Air Spray has exclusive use (EU) contracts for seven of their air tankers this year. The company has eight Air Tractor Single Engine Air Tankers. Five are on floats, AT-802F Fire Bosses, and three AT-802F’s have conventional wheeled landing gear.
Around the middle of May two of the Fire Bosses will start their contracts in Alaska. In the first part of June three more will begin working with the Washington DNR. And in early July two of the “wheelies”, AT-802F’s, will be on duty in Oregon, one with the state DNR and the other with the U.S. Forest Service.
That accounts for all of the SEATs except one. Ravi Saip, the company’s Director of Maintenance/General Manager, said he had hoped that the BLM would pick it up along with 32 other SEATs on their National EU contract.
Randy Eardley, spokesperson for the Bureau of Land Management, told us today that no EU contracts for Single Engine Air Tankers have been awarded yet this year, but there is an existing CWN contract for SEATs which will be used. He said it is unlikely that there will be an EU contract, for the second year in a row. Before 2017 there were typically 33 SEATs on EU. Approximately 10 have been working on a CWN basis in Texas and the Southwest during the last month or two.

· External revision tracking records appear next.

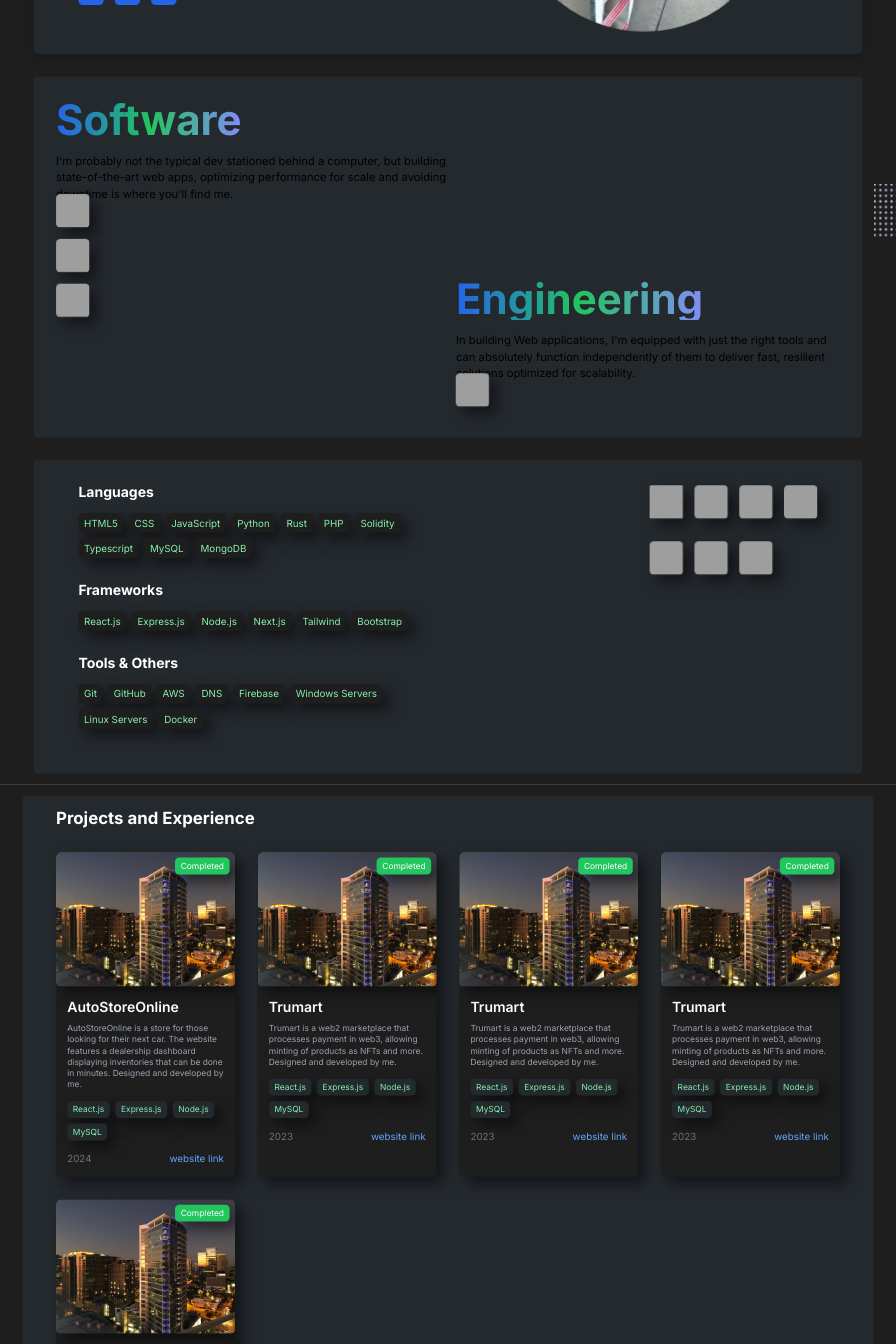
Repository: muhammedctgr/hammedctgr
Page: /
These files come from the project's save history. The page is drawn as it stood at one moment and after the next save; the edit follows.
The browser window is 1280 px wide. The pictures show the part of the page from y = 403 to 2323 px (the page is 2580 px tall before and 2532 px after), at 70% of full size.
Pictures or frames that could not be fetched are drawn as grey boxes. The project was rebuilt for these pictures with package versions that can differ from the ones it lists, and the page was loaded fresh each time. The framework's server and built-in components were replaced by stand-ins that run in the browser. Also part of the build but not shown: next.config.mjs.

Above is the page before, as saved 2024-08-08 16:26:05.

### app/layout.tsx
import type { Metadata } from "next";
import { Inter } from "next/font/google";
import "./globals.css";

const inter = Inter({ subsets: ["latin"] });

export const metadata: Metadata = {
  title: "Popoola Muhammed",
  description: "Generated by create next app",
};

export default function RootLayout({
  children,
}: Readonly<{
  children: React.ReactNode;
}>) {
  return (
    <html lang="en">
      <body className={inter.className}>{children}</body>
    </html>
  );
}

### app/page.tsx
import Head from 'next/head';
import Hero from '../components/Hero';
import SkillsSection from '@/components/SkillsSection';
import SummarySection from '@/components/SummarySection';
import ProjectsSection from '@/components/ProjectsSection';


const Home = () => (
  <div>
    <Head>
      <title>Popoola Muhammed</title>
      <meta name="description" content="Welcome to my developer portfolio" />
    </Head>

    <Hero />
    <SummarySection />
    <SkillsSection />
    <ProjectsSection />
  </div>
);

export default Home;

### app/globals.css
@tailwind base;
@tailwind components;
@tailwind utilities;

:root {
  --foreground-rgb: 0, 0, 0;
  --background-start-rgb: 214, 219, 220;
  --background-end-rgb: 255, 255, 255;
}

@media (prefers-color-scheme: dark) {
  :root {
    --foreground-rgb: 255, 255, 255;
    --background-start-rgb: 0, 0, 0;
    --background-end-rgb: 0, 0, 0;
  }
}

body {
  color: rgb(var(--foreground-rgb));
  background: linear-gradient(
      to bottom,
      transparent,
      rgb(var(--background-end-rgb))
    )
    rgb(var(--background-start-rgb));
}

@layer utilities {
  .text-balance {
    text-wrap: balance;
  }
}


@keyframes upDown {
  0%, 100% {
    transform: translateY(0);
  }
  50% {
    transform: translateY(-10px); /* Adjust the value as needed */
  }
}

.animate-upDown {
  animation: upDown 2s infinite ease-in-out; /* Adjust duration as needed */
}

.neumorph {
  border-radius: 5px;
  background: linear-gradient(145deg, #161414, #1a1818);
  box-shadow:  5px 5px 10px #111010,
               -5px -5px 10px #1f1c1c;
}

### components/Hero.tsx
import Image from 'next/image';
import profilePic from '../public/profile.png';
import { AiFillLinkedin, AiFillGithub, AiFillTwitterSquare, AiFillX } from 'react-icons/ai';

const Hero = () => {
  return (
    <section className="bg-gptGray px-4 py-4 md:pt-8 md:px-8 lg:px-12 text-white flex items-center">
  <div className="container bg-githubGray shadow-lg rounded-md mx-auto flex flex-col md:flex-row items-center md:px-8">
    <div className="flex-1 text-left p-4 md:p-8">
      <div className="inline-block bg-blue-600 text-black py-1 px-3 mb-4 rounded-md">
        Hi, I’m
      </div>
      <div className="mb-6">
        <h1 className="text-xl md:text-3xl font-bold">Popoola Muhammed</h1>
        <p className="mt-2 text-lg md:text-xl">Full-Stack Developer, I build and manage</p>
      </div>
      <ul className="mt-4 list-disc list-inside text-sm md:text-base">
        <li>Highly Optimized and Responsive <span className="text-blue-600">FRONT-END</span></li>
        <li>Secure and Scalable <span className="text-blue-600">BACK-END & DATABASE</span></li>
        <li><span className="text-blue-600">IT</span> Infrastructure</li>
      </ul>
      <div className="mt-6">
        <a href="#contact" className="underline">Let’s Connect</a>
        <div className="mt-2 flex justify-start space-x-4">
          <a href="#" className="bg-blue-600 p-2 rounded-md">
            <AiFillLinkedin size={20} />
          </a>
          <a href="#" className="bg-blue-600 p-2 rounded-md">
            <AiFillTwitterSquare size={20} />
          </a>
          <a href="#" className="bg-blue-600 p-2 rounded-md">
            <AiFillGithub size={20} />
          </a>
        </div>
      </div>
    </div>
    <div className="flex-1 p-4 md:p-8">
      <div className="relative w-40 h-40 md:w-72 md:h-72 lg:w-96 lg:h-96 mx-auto">
        <Image src={profilePic} alt="Popoola Muhammed" layout="fill" className="rounded-full object-cover animate-upDown" />
      </div>
    </div>
  </div>
</section>
  );
};

export default Hero;

### components/SkillsSection.tsx
import Image from 'next/image';
import { FC } from 'react';

interface SkillCategory {
  title: string;
  skills: { name: string; }[];
}

const skills: SkillCategory[] = [
  {
    title: "Languages",
    skills: [
      { name: "HTML5",  },
      { name: "CSS", },
      { name: "JavaScript",  },
      { name: "Python", },
      { name: "Rust",  },
      { name: "PHP", },
      { name: "Solidity",  },
      { name: "Typescript",  },
      { name: "MySQL",  },
      { name: "MongoDB", },
    ],
  },
  {
    title: "Frameworks",
    skills: [
      { name: "React.js", },
      { name: "Express.js",  },
      { name: "Node.js", },
      { name: "Next.js", },
      { name: "Tailwind", },
      { name: "Bootstrap", }
    ],
  },
  {
    title: "Tools & Others",
    skills: [
      { name: "Git",  },
      { name: "GitHub",  },
      { name: "AWS", },
      { name: "DNS", },
      { name: "Firebase", },
      { name: "Windows Servers", },
      { name: "Linux Servers",  },
      { name: "Docker",  },
    ],
  },
];

const icons = [
  "/icons/html5.svg", // Replace with your icon paths
  "/icons/css3.svg",
  "/icons/javascript.svg",
  "/icons/python.svg",
  // Add the rest of the icons as needed
];

const SkillsSection: FC = () => {
  return (
  <section className="px-4 py-4 md:px-8 lg:px-12 bg-gptGray text-white">
  <div className="container bg-githubGray rounded-md mx-auto flex flex-col md:flex-row items-start md:px-8">
    <div className="flex-1 p-4 md:p-8">
      {skills.map((category) => (
        <div key={category.title} className="mb-8">
          <h2 className="text-lg md:text-xl font-bold mb-4">{category.title}</h2>
          <div className="flex flex-wrap gap-2">
            {category.skills.map((skill) => (
              <span
                key={skill.name}
                className={`px-2 py-1 rounded-md text-sm shadow-deep-all bg-gptGray text-green-300`}
              >
                {skill.name}
              </span>
            ))}
          </div>
        </div>
      ))}
    </div>
    <div className="flex-1 flex flex-col items-center md:items-end">
      <div className="grid grid-cols-3 md:grid-cols-4 gap-4 p-4 md:p-8">
      <img src="https://cdn.jsdelivr.net/gh/devicons/devicon@latest/icons/javascript/javascript-original.svg" className="w-8 h-8 md:w-12 md:h-12 lg:w-12 lg:h-12 bg-gptGray rounded-sm animate-bounce shadow-deep-all mt-4" />
      <img src="https://cdn.jsdelivr.net/gh/devicons/devicon@latest/icons/javascript/javascript-original.svg" className="w-8 h-8 md:w-12 md:h-12 lg:w-12 lg:h-12 bg-gptGray rounded-md animate-bounce shadow-deep-all mt-4" />
      <img src="https://cdn.jsdelivr.net/gh/devicons/devicon@latest/icons/javascript/javascript-original.svg" className="w-8 h-8 md:w-12 md:h-12 lg:w-12 lg:h-12 bg-gptGray rounded-md animate-bounce shadow-deep-all mt-4" />
      <img src="https://cdn.jsdelivr.net/gh/devicons/devicon@latest/icons/javascript/javascript-original.svg" className="w-8 h-8 md:w-12 md:h-12 lg:w-12 lg:h-12 bg-gptGray rounded-md animate-bounce shadow-deep-all mt-4" />
      <img src="https://cdn.jsdelivr.net/gh/devicons/devicon@latest/icons/javascript/javascript-original.svg" className="w-8 h-8 md:w-12 md:h-12 lg:w-12 lg:h-12 bg-gptGray rounded-md animate-bounce shadow-deep-all mt-4" />
      <img src="https://cdn.jsdelivr.net/gh/devicons/devicon@latest/icons/javascript/javascript-original.svg" className="w-8 h-8 md:w-12 md:h-12 lg:w-12 lg:h-12 bg-gptGray rounded-md animate-bounce shadow-deep-all mt-4" />
      <img src="https://cdn.jsdelivr.net/gh/devicons/devicon@latest/icons/javascript/javascript-original.svg" className="w-8 h-8 md:w-12 md:h-12 lg:w-12 lg:h-12 bg-gptGray rounded-md animate-bounce shadow-deep-all mt-4" />
      </div>
    </div>
  </div>
</section>
  );
};

export default SkillsSection;

### components/SummarySection.tsx
import { FC } from 'react';

const SummarySection: FC = () => {
  return (
<section className="px-4 py-4 md:px-8 lg:px-12 bg-gptGray relative overflow-hidden">
  <div className="container bg-githubGray mx-auto flex rounded-md flex-col md:flex-row justify-between items-start md:px-8 p-4 md:p-8">
    <div className=" mb-8 md:mb-8">
      <div className="mb-4">
        <span className="text-4xl md:text-6xl font-bold bg-gradient-to-r from-blue-600 via-green-500 to-indigo-400 inline-block text-transparent bg-clip-text">Software</span>
      </div>
      <p className="text-sm md:text-base">
        I'm probably not the typical dev stationed behind a computer, but building state-of-the-art web apps, optimizing performance for scale and avoiding downtime is where you'll find me.
      </p>
      <img src="https://cdn.jsdelivr.net/gh/devicons/devicon@latest/icons/mongodb/mongodb-original.svg" className="w-8 h-8 md:w-12 md:h-12 lg:w-12 lg:h-12 bg-gptGray rounded-md animate-bounce shadow-deep-all" />
      <img src="https://cdn.jsdelivr.net/gh/devicons/devicon@latest/icons/nextjs/nextjs-original.svg" className="w-8 h-8 md:w-12 md:h-12 lg:w-12 lg:h-12 bg-gptGray rounded-md animate-bounce shadow-deep-all mt-4" />
      <img src="https://cdn.jsdelivr.net/gh/devicons/devicon@latest/icons/javascript/javascript-original.svg" className="w-8 h-8 md:w-12 md:h-12 lg:w-12 lg:h-12 bg-gptGray rounded-md animate-bounce shadow-deep-all mt-4" />
    </div>
    <div className=" md:mt-64">
      <div className="mb-4">
        <span className="text-4xl md:text-6xl font-bold bg-gradient-to-r from-blue-600 via-green-500 to-indigo-400 inline-block text-transparent bg-clip-text">Engineering</span>
      </div>
      <p className="text-sm md:text-base">
        In building Web applications, I'm equipped with just the right tools and can absolutely function independently of them to deliver fast, resilient solutions optimized for scalability.
      </p>

      <img src="https://cdn.jsdelivr.net/gh/devicons/devicon@latest/icons/python/python-original.svg" className="right-4 w-8 h-8 md:w-12 md:h-12 lg:w-12 lg:h-12 bg-gptGray rounded-md animate-bounce shadow-deep-all" />

    </div>
  </div>

  {/* Decorative Elements */}
  <div className="absolute top-1/4 right-0 transform translate-x-4 translate-y-4 md:translate-x-12 md:translate-y-8">
    <svg className="fill-current text-purple-200" width="80" height="80" viewBox="0 0 100 100">
      {/* SVG circles */}
      {[...Array(10)].map((_, row) => (
        <g key={row} transform={`translate(0, ${row * 10})`}>
          {[...Array(10)].map((_, col) => (
            <circle key={col} cx={col * 10 + 2} cy="2" r="2" />
          ))}
        </g>
      ))}
    </svg>
  </div>
</section>
  );
};

export default SummarySection;

### components/ProjectsSection.tsx
import { FC } from 'react';

interface Project {
  title: string;
  description: string;
  technologies: string[];
  date: string;
  status: string;
  image: string;
  link: string;
}

const projects: Project[] = [
  {
    title: "AutoStoreOnline",
    description: "AutoStoreOnline is a store for those looking for their next car. The website features a dealership dashboard displaying inventories that can be done in minutes. Designed and developed by me.",
    technologies: ["React.js", "Express.js", "Node.js", "MySQL"],
    date: "2024",
    status: "Completed",
    image: "pic1.jpg",
    link: "https://example.com",
  },
  {
    title: "Trumart",
    description: "Trumart is a web2 marketplace that processes payment in web3, allowing minting of products as NFTs and more. Designed and developed by me.",
    technologies: ["React.js", "Express.js", "Node.js", "MySQL"],
    date: "2023",
    status: "Completed",
    image: "pic1.jpg",
    link: "https://example.com",
  },
  {
    title: "Trumart",
    description: "Trumart is a web2 marketplace that processes payment in web3, allowing minting of products as NFTs and more. Designed and developed by me.",
    technologies: ["React.js", "Express.js", "Node.js", "MySQL"],
    date: "2023",
    status: "Completed",
    image: "pic1.jpg",
    link: "https://example.com",
  },
  {
    title: "Trumart",
    description: "Trumart is a web2 marketplace that processes payment in web3, allowing minting of products as NFTs and more. Designed and developed by me.",
    technologies: ["React.js", "Express.js", "Node.js", "MySQL"],
    date: "2023",
    status: "Completed",
    image: "pic1.jpg",
    link: "https://example.com",
  },
  {
    title: "Trumart",
    description: "Trumart is a web2 marketplace that processes payment in web3, allowing minting of products as NFTs and more. Designed and developed by me.",
    technologies: ["React.js", "Express.js", "Node.js", "MySQL"],
    date: "2023",
    status: "Completed",
    image: "pic1.jpg",
    link: "https://example.com",
  },
  // Add more projects as needed...
];

const ProjectsSection: FC = () => {
  return (
    <section className="bg-gptGray md:px-8 px-4 py-4">
      <div className="container bg-githubGray rounded-md mx-auto md:px-8 ">
        <h2 className="text-2xl font-bold text-white p-4">Projects and Experience</h2>
        <div className="grid grid-cols-1 sm:grid-cols-3 lg:grid-cols-4 gap-8 p-4">
          {projects.map((project, index) => (
            <div key={index} className="bg-gptGray rounded-lg overflow-hidden shadow-deep-all">
              <div className="relative w-full h-48">
                <img src={project.image} alt={project.title} className="w-full h-full object-cover shadow-deep-all rounded-md" />
                <span className="shadow-deep-all absolute top-2 right-2 bg-green-500 text-xs text-white px-2 py-1 rounded-md">{project.status}</span>
              </div>
              <div className="p-4">
                <h3 className="text-xl font-semibold text-white mb-2">{project.title}</h3>
                <p className="text-gray-400 text-xs mb-4">{project.description}</p>
                <div className="flex flex-wrap gap-2 mb-4">
                  {project.technologies.map((tech, i) => (
                    <span key={i} className="bg-githubGray shadow-deep-all text-green-300 text-xs px-2 py-1 rounded-md">{tech}</span>
                  ))}
                </div>
                <div className="flex justify-between items-center">
                  <span className="text-gray-500 text-sm">{project.date}</span>
                  <a href={project.link} target="_blank" rel="noopener noreferrer" className="text-blue-400 hover:underline text-sm">website link</a>
                </div>
              </div>
            </div>
          ))}
        </div>
      </div>
    </section>
  );
};

export default ProjectsSection;

### tailwind.config.ts
import type { Config } from "tailwindcss";

const config: Config = {
  content: [
    "./pages/**/*.{js,ts,jsx,tsx,mdx}",
    "./components/**/*.{js,ts,jsx,tsx,mdx}",
    "./app/**/*.{js,ts,jsx,tsx,mdx}",
  ],
  theme: {
    extend: {
      backgroundImage: {
        "gradient-radial": "radial-gradient(var(--tw-gradient-stops))",
        "gradient-conic":
          "conic-gradient(from 180deg at 50% 50%, var(--tw-gradient-stops))",
      },
      colors: {
        githubGray: '#24292e',
        gptGray: '#1e1e1e', // Define the exact color
        gradient: 'bg-gradient-to-r from-blue-600 via-green-500 to-indigo-400 inline-block text-transparent bg-clip-text'
      },
      boxShadow: {
        'deep-right': '10px 10px 20px rgba(0, 0, 0, 0.25)',  // Right side shadow
        'deep-left': '-10px 10px 20px rgba(0, 0, 0, 0.25)',  // Left side shadow
        'deep-top': '10px -10px 20px rgba(0, 0, 0, 0.25)',   // Top side shadow
        'deep-bottom': '10px 10px 20px rgba(0, 0, 0, 0.25)', // Bottom side shadow
        'deep-all': '10px 10px 20px rgba(0, 0, 0, 0.5)',     // All sides shadow
      }
    },
  },
  plugins: [],
};
export default config;

After the next save:
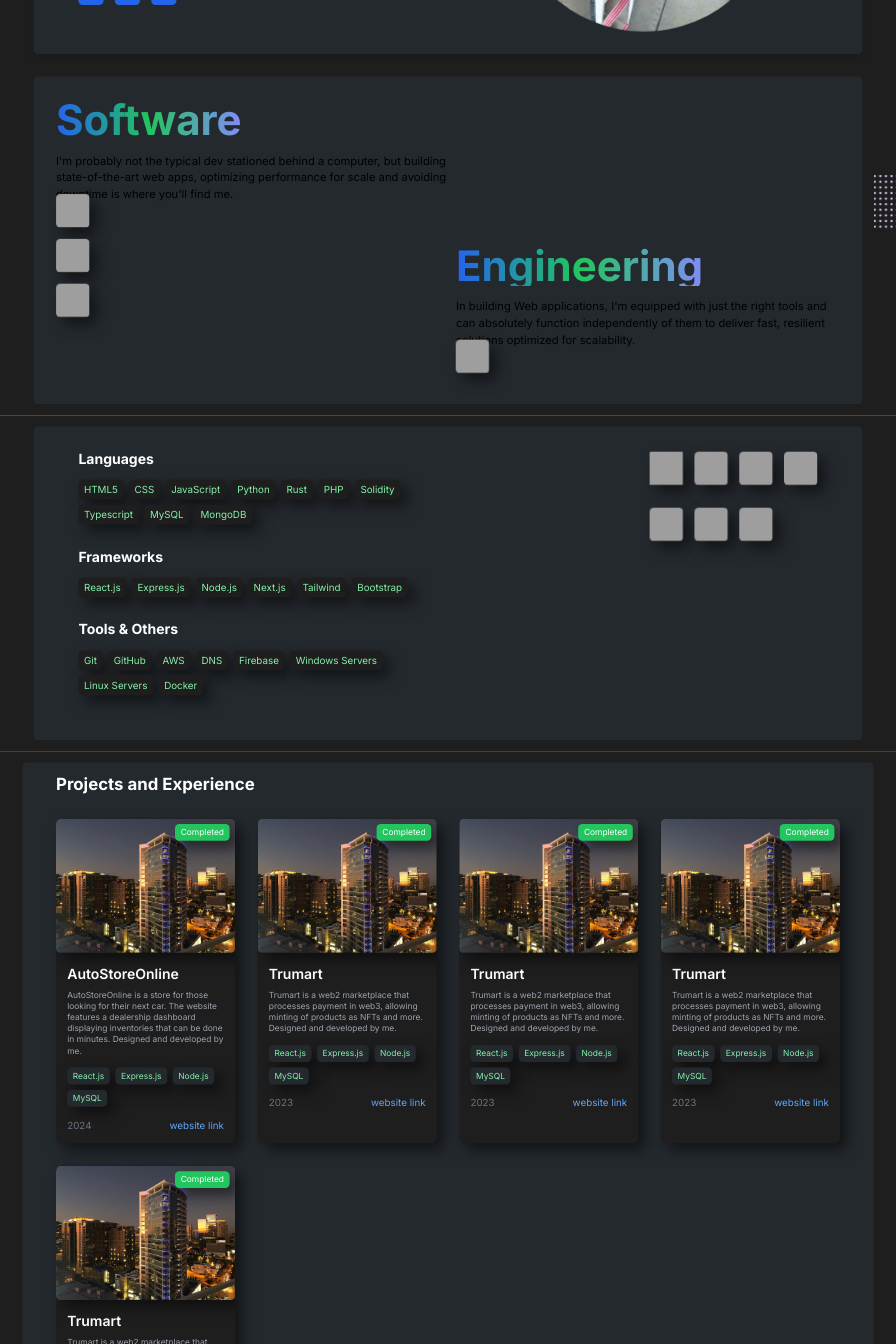
Saved 61 s later.
--- a/components/SummarySection.tsx
+++ b/components/SummarySection.tsx
@@ -15,7 +15,7 @@ const SummarySection: FC = () => {
       <img src="https://cdn.jsdelivr.net/gh/devicons/devicon@latest/icons/nextjs/nextjs-original.svg" className="w-8 h-8 md:w-12 md:h-12 lg:w-12 lg:h-12 bg-gptGray rounded-md animate-bounce shadow-deep-all mt-4" />
       <img src="https://cdn.jsdelivr.net/gh/devicons/devicon@latest/icons/javascript/javascript-original.svg" className="w-8 h-8 md:w-12 md:h-12 lg:w-12 lg:h-12 bg-gptGray rounded-md animate-bounce shadow-deep-all mt-4" />
     </div>
-    <div className=" md:mt-64">
+    <div className=" md:mt-52">
       <div className="mb-4">
         <span className="text-4xl md:text-6xl font-bold bg-gradient-to-r from-blue-600 via-green-500 to-indigo-400 inline-block text-transparent bg-clip-text">Engineering</span>
       </div>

So now, Mr. Saip is hoping that their remaining wheeled SEAT can find work on a CWN basis.
Like other air tanker operators, Air Spray has ground-based mobile maintenance units that are dispatched with their aircraft. But in addition to carrying tools and spare parts, they also bring pumps and tanks for mixing retardant before it is loaded onto the aircraft.
Air Spray also has a Lockheed L-188 that will be available to CAL FIRE on a CWN contract again this year.
The BAe-146 that the company started converting in 2014 has come a long way as you can see in the photo above. It will soon be doing some static testing for the Interagency Airtanker Board and at some point a grid test, dropping retardant into a grid of cups on the ground.